● How to complete this task
Please reproduce the following records exactly, with nothing omitted.

● Version difference data
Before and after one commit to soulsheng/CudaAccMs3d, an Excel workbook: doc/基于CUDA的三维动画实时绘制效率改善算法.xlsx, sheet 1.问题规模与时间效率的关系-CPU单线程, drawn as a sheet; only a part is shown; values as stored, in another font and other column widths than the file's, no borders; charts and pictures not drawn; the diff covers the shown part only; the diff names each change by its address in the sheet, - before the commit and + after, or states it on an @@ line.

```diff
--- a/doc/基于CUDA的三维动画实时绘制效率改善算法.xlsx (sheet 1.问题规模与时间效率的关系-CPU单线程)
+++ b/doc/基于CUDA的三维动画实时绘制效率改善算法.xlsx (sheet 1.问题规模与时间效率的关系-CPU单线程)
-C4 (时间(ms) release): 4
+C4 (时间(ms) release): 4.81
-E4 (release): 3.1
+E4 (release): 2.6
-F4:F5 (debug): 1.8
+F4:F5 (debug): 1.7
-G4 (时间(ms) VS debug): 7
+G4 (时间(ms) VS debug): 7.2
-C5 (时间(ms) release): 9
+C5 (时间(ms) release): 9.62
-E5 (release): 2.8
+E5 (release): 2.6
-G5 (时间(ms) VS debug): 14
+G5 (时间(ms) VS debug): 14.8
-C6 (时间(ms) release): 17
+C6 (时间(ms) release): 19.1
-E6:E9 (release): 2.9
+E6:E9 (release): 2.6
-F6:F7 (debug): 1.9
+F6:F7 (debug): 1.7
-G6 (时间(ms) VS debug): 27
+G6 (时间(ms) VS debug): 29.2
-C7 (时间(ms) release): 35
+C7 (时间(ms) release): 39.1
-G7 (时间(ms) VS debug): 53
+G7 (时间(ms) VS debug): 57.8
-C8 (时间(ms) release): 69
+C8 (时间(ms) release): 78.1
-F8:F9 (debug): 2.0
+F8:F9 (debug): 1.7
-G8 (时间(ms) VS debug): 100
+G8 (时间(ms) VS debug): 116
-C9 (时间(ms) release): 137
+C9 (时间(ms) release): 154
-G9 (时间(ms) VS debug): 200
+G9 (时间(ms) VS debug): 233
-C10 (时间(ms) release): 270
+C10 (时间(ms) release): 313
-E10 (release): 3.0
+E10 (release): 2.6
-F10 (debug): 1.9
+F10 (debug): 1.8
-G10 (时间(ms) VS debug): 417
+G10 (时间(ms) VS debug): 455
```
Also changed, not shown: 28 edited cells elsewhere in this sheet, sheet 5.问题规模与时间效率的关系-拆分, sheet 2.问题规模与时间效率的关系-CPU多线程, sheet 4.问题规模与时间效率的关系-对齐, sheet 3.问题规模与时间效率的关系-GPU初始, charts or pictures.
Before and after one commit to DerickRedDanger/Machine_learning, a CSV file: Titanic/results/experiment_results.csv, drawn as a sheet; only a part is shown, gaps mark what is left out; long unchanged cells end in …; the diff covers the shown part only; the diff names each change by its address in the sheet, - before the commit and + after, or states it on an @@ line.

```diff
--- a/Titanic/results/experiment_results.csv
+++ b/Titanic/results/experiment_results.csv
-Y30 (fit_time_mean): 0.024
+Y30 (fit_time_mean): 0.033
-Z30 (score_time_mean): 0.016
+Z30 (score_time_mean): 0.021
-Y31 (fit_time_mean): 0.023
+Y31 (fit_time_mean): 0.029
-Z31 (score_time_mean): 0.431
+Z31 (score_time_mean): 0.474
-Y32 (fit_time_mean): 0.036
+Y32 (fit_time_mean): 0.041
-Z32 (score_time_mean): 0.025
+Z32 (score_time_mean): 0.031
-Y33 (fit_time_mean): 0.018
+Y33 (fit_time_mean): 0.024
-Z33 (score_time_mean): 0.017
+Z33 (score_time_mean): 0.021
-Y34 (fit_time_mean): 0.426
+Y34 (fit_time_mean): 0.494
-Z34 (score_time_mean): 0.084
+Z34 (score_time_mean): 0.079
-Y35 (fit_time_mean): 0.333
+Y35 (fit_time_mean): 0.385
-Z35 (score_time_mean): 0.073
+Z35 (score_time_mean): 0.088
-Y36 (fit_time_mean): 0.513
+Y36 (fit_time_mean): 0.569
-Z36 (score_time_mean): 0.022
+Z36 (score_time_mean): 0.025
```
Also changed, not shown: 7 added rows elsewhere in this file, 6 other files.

● Response box
Before and after one commit to soulsheng/CudaAccMs3d, an Excel workbook: doc/基于CUDA的三维动画实时绘制效率改善算法.xlsx, sheet 1.问题规模与时间效率的关系-CPU单线程, drawn as a sheet; only a part is shown; values as stored, in another font and other column widths than the file's, no borders; charts and pictures not drawn; the diff covers the shown part only; the diff names each change by its address in the sheet, - before the commit and + after, or states it on an @@ line.

```diff
--- a/doc/基于CUDA的三维动画实时绘制效率改善算法.xlsx (sheet 1.问题规模与时间效率的关系-CPU单线程)
+++ b/doc/基于CUDA的三维动画实时绘制效率改善算法.xlsx (sheet 1.问题规模与时间效率的关系-CPU单线程)
-C4 (时间(ms) release): 4
+C4 (时间(ms) release): 4.81
-E4 (release): 3.1
+E4 (release): 2.6
-F4:F5 (debug): 1.8
+F4:F5 (debug): 1.7
-G4 (时间(ms) VS debug): 7
+G4 (时间(ms) VS debug): 7.2
-C5 (时间(ms) release): 9
+C5 (时间(ms) release): 9.62
-E5 (release): 2.8
+E5 (release): 2.6
-G5 (时间(ms) VS debug): 14
+G5 (时间(ms) VS debug): 14.8
-C6 (时间(ms) release): 17
+C6 (时间(ms) release): 19.1
-E6:E9 (release): 2.9
+E6:E9 (release): 2.6
-F6:F7 (debug): 1.9
+F6:F7 (debug): 1.7
-G6 (时间(ms) VS debug): 27
+G6 (时间(ms) VS debug): 29.2
-C7 (时间(ms) release): 35
+C7 (时间(ms) release): 39.1
-G7 (时间(ms) VS debug): 53
+G7 (时间(ms) VS debug): 57.8
-C8 (时间(ms) release): 69
+C8 (时间(ms) release): 78.1
-F8:F9 (debug): 2.0
+F8:F9 (debug): 1.7
-G8 (时间(ms) VS debug): 100
+G8 (时间(ms) VS debug): 116
-C9 (时间(ms) release): 137
+C9 (时间(ms) release): 154
-G9 (时间(ms) VS debug): 200
+G9 (时间(ms) VS debug): 233
-C10 (时间(ms) release): 270
+C10 (时间(ms) release): 313
-E10 (release): 3.0
+E10 (release): 2.6
-F10 (debug): 1.9
+F10 (debug): 1.8
-G10 (时间(ms) VS debug): 417
+G10 (时间(ms) VS debug): 455
```
Also changed, not shown: 28 edited cells elsewhere in this sheet, sheet 5.问题规模与时间效率的关系-拆分, sheet 2.问题规模与时间效率的关系-CPU多线程, sheet 4.问题规模与时间效率的关系-对齐, sheet 3.问题规模与时间效率的关系-GPU初始, charts or pictures.
Before and after one commit to DerickRedDanger/Machine_learning, a CSV file: Titanic/results/experiment_results.csv, drawn as a sheet; only a part is shown, gaps mark what is left out; long unchanged cells end in …; the diff covers the shown part only; the diff names each change by its address in the sheet, - before the commit and + after, or states it on an @@ line.

```diff
--- a/Titanic/results/experiment_results.csv
+++ b/Titanic/results/experiment_results.csv
-Y30 (fit_time_mean): 0.024
+Y30 (fit_time_mean): 0.033
-Z30 (score_time_mean): 0.016
+Z30 (score_time_mean): 0.021
-Y31 (fit_time_mean): 0.023
+Y31 (fit_time_mean): 0.029
-Z31 (score_time_mean): 0.431
+Z31 (score_time_mean): 0.474
-Y32 (fit_time_mean): 0.036
+Y32 (fit_time_mean): 0.041
-Z32 (score_time_mean): 0.025
+Z32 (score_time_mean): 0.031
-Y33 (fit_time_mean): 0.018
+Y33 (fit_time_mean): 0.024
-Z33 (score_time_mean): 0.017
+Z33 (score_time_mean): 0.021
-Y34 (fit_time_mean): 0.426
+Y34 (fit_time_mean): 0.494
-Z34 (score_time_mean): 0.084
+Z34 (score_time_mean): 0.079
-Y35 (fit_time_mean): 0.333
+Y35 (fit_time_mean): 0.385
-Z35 (score_time_mean): 0.073
+Z35 (score_time_mean): 0.088
-Y36 (fit_time_mean): 0.513
+Y36 (fit_time_mean): 0.569
-Z36 (score_time_mean): 0.022
+Z36 (score_time_mean): 0.025
```
Also changed, not shown: 7 added rows elsewhere in this file, 6 other files.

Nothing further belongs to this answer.